Up until that point, things went nice and smooth. Easy, even. But we knew the real beast would be sanding off the old polyurethane. It was chipped, cracked and – just like those nails – ancient. It wasn’t done very well, and although it tells a story of the table’s age, it detracted from the overall beauty.
This is when we started sanding – and sanding and sanding. We’re no strangers to dust at this point (it’s practically our 6th roommate), but I manned myself with the 3M™ respirator and safety glasses. (PS: We’ve been using the disposable respirator masks and $1 glasses throughout the majority of our demolition – but you guys! This gear was my savior throughout the entire sanding marathon. The mask is cozy [for real], the glasses don’t warp my vision [seriously], and often times, I’d forget I was wearing anything at all. Huge props to 3M for sending them our way to test out; there’s no going back to sub-par gear now.)
While I sanded, Scott tied up a few loose ends around the house (tidying cables and stuffing the ceiling with insulation along the outer walls), but every time he came into the garage to check on me, I was still sanding.
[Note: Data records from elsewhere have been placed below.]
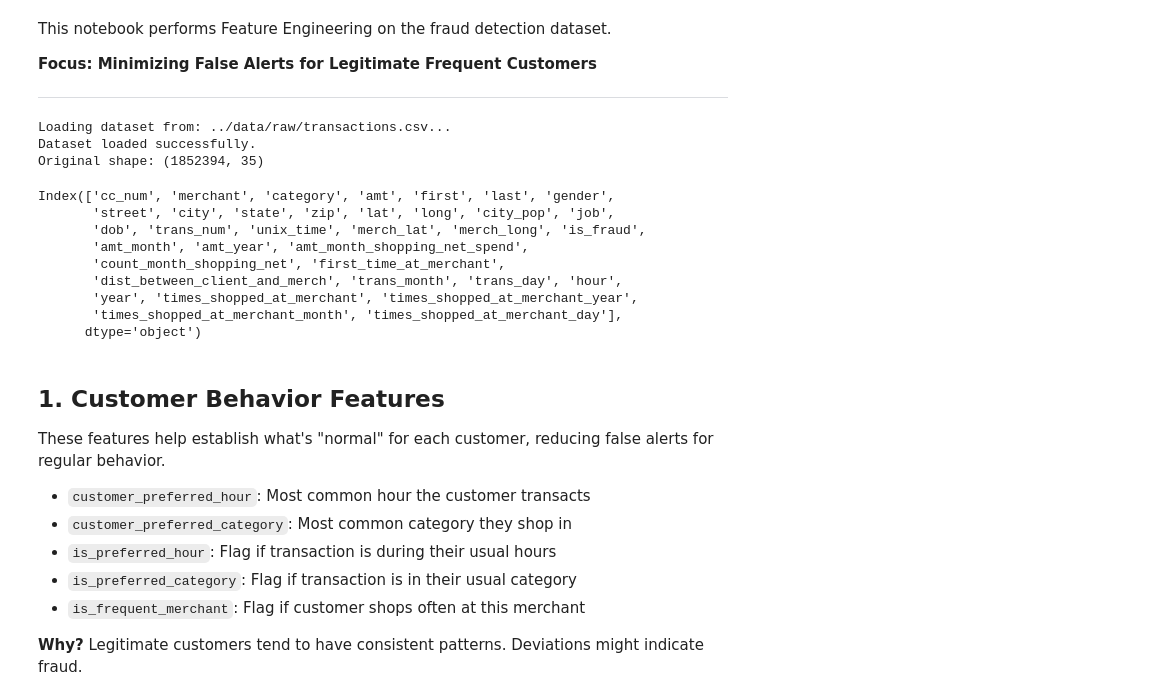
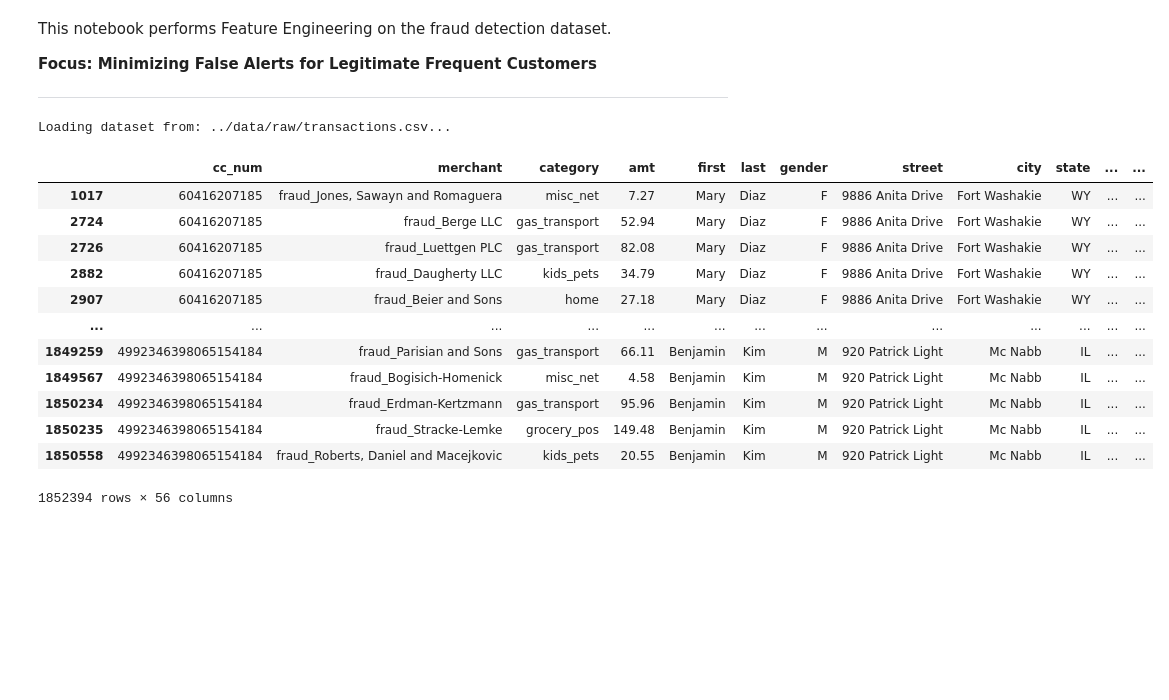
Before and after one commit to adrianrb469/lgbm_fraud_detection_model, a Jupyter notebook: notebooks/02_feature_engineering.ipynb, the cells around one changed output. Cells and saved outputs as stored; diff of their text form; code cells hidden in the pictures; blank space fills up the shorter version.

```diff
--- a/notebooks/02_feature_engineering.ipynb
+++ b/notebooks/02_feature_engineering.ipynb
@@ -17,6 +17,8 @@ PROCESSED_DATA_PATH = '../data/processed/'
 DATA_FILE = 'transactions.csv'
 
 os.makedirs(PROCESSED_DATA_PATH, exist_ok=True)
+
+pd.set_option("display.max_colwidth", None)
 # %%
 input_filepath = os.path.join(RAW_DATA_PATH, DATA_FILE)
 print(f"Loading dataset from: {input_filepath}...")
@@ -25,17 +27,7 @@ if not os.path.exists(input_filepath):
 
 
 df = pd.read_csv(input_filepath)
-
-# keep every later calc in strict time order
-df = df.sort_values('unix_time').reset_index(drop=True)
-
-print("Dataset loaded successfully.")
-print(f"Original shape: {df.shape}")
-
-
-
-df_fe = df.copy()
 # %% [output]
 Loading dataset from: ../data/raw/transactions.csv...
-Dataset loaded successfully.
-Original shape: (1852394, 35)
+# %%
+df['transaction_datetime'] = pd.to_datetime(df['unix_time'], unit='s')
@@ -42,23 +143,16 @@ Original shape: (1852394, 35)
 # %%
-df.columns
+df
 # %% [output]
+|  | cc_num | merchant | category | amt | first | last | gender | street | city | state | ... | ... |
+| 1017 | 60416207185 | fraud_Jones, Sawayn and Romaguera | misc_net | 7.27 | Mary | Diaz | F | 9886 Anita Drive | Fort Washakie | WY | ... | ... |
+| 2724 | 60416207185 | fraud_Berge LLC | gas_transport | 52.94 | Mary | Diaz | F | 9886 Anita Drive | Fort Washakie | WY | ... | ... |
+| 2726 | 60416207185 | fraud_Luettgen PLC | gas_transport | 82.08 | Mary | Diaz | F | 9886 Anita Drive | Fort Washakie | WY | ... | ... |
+| 2882 | 60416207185 | fraud_Daugherty LLC | kids_pets | 34.79 | Mary | Diaz | F | 9886 Anita Drive | Fort Washakie | WY | ... | ... |
+| 2907 | 60416207185 | fraud_Beier and Sons | home | 27.18 | Mary | Diaz | F | 9886 Anita Drive | Fort Washakie | WY | ... | ... |
+| ... | ... | ... | ... | ... | ... | ... | ... | ... | ... | ... | ... | ... |
+| 1849259 | 4992346398065154184 | fraud_Parisian and Sons | gas_transport | 66.11 | Benjamin | Kim | M | 920 Patrick Light | Mc Nabb | IL | ... | ... |
+| 1849567 | 4992346398065154184 | fraud_Bogisich-Homenick | misc_net | 4.58 | Benjamin | Kim | M | 920 Patrick Light | Mc Nabb | IL | ... | ... |
+| 1850234 | 4992346398065154184 | fraud_Erdman-Kertzmann | gas_transport | 95.96 | Benjamin | Kim | M | 920 Patrick Light | Mc Nabb | IL | ... | ... |
+| 1850235 | 4992346398065154184 | fraud_Stracke-Lemke | grocery_pos | 149.48 | Benjamin | Kim | M | 920 Patrick Light | Mc Nabb | IL | ... | ... |
+| 1850558 | 4992346398065154184 | fraud_Roberts, Daniel and Macejkovic | kids_pets | 20.55 | Benjamin | Kim | M | 920 Patrick Light | Mc Nabb | IL | ... | ... |
-Index(['cc_num', 'merchant', 'category', 'amt', 'first', 'last', 'gender',
-       'street', 'city', 'state', 'zip', 'lat', 'long', 'city_pop', 'job',
-       'dob', 'trans_num', 'unix_time', 'merch_lat', 'merch_long', 'is_fraud',
-       'amt_month', 'amt_year', 'amt_month_shopping_net_spend',
-       'count_month_shopping_net', 'first_time_at_merchant',
-       'dist_between_client_and_merch', 'trans_month', 'trans_day', 'hour',
-       'year', 'times_shopped_at_merchant', 'times_shopped_at_merchant_year',
-       'times_shopped_at_merchant_month', 'times_shopped_at_merchant_day'],
-      dtype='object')
+1852394 rows × 56 columns
-# %% [markdown]
-## 1. Customer Behavior Features
-These features help establish what's "normal" for each customer, reducing false alerts for regular behavior.
-
-- `customer_preferred_hour`: Most common hour the customer transacts
-- `customer_preferred_category`: Most common category they shop in
-- `is_preferred_hour`: Flag if transaction is during their usual hours
-- `is_preferred_category`: Flag if transaction is in their usual category
-- `is_frequent_merchant`: Flag if customer shops often at this merchant
-
-**Why?** Legitimate customers tend to have consistent patterns. Deviations might indicate fraud.
```
Also changed, not shown: parts of 20 cells of this notebook, 2 other files.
Note: We used 80 grit sanding pads on our mouse sander, and we followed that up with 220 grit pads to get the finish as smooth as possible.
I sanded for the entire afternoon and into the evening, making sure to get into every nook around the legs. For those smaller details, I used 80 grit sandpaper (followed up with 120), since it was easier to do by hand.
At one point, we tested out using a stripper, which – no. The residue it left behind became more of a hassle than just using pure muscle to motor through the poly finish, so full disclosure: we stripped at one point, regretted it, then spent a few more hours whittling down the fog it left behind.
But! After one and a half days of sanding our little hearts out (because yes, the sanding continued through Sunday afternoon), we had a clean ready-for-stain table! My arms still feel like they’re vibrating, but it was worth it to see those brand new aprons match (close enough to the) tone of the rest of the table.
Because the table prep – ahem, sanding prep – took the better part of our entire weekend, I’m still finishing up the mixing of stains, so that’ll come soon! (We’re giving our best go at this look – a mix of stains for that perfectly weathered I’m-old-but-still-look-good.) Spoiler alert, though? It’s gorgeous. Add this table to our list of things-we’re-daydreaming-about – one hot table in a pretty pink room. (Dare I remind you of my green velvet chair? That’ll layer in, too. I could just scream.)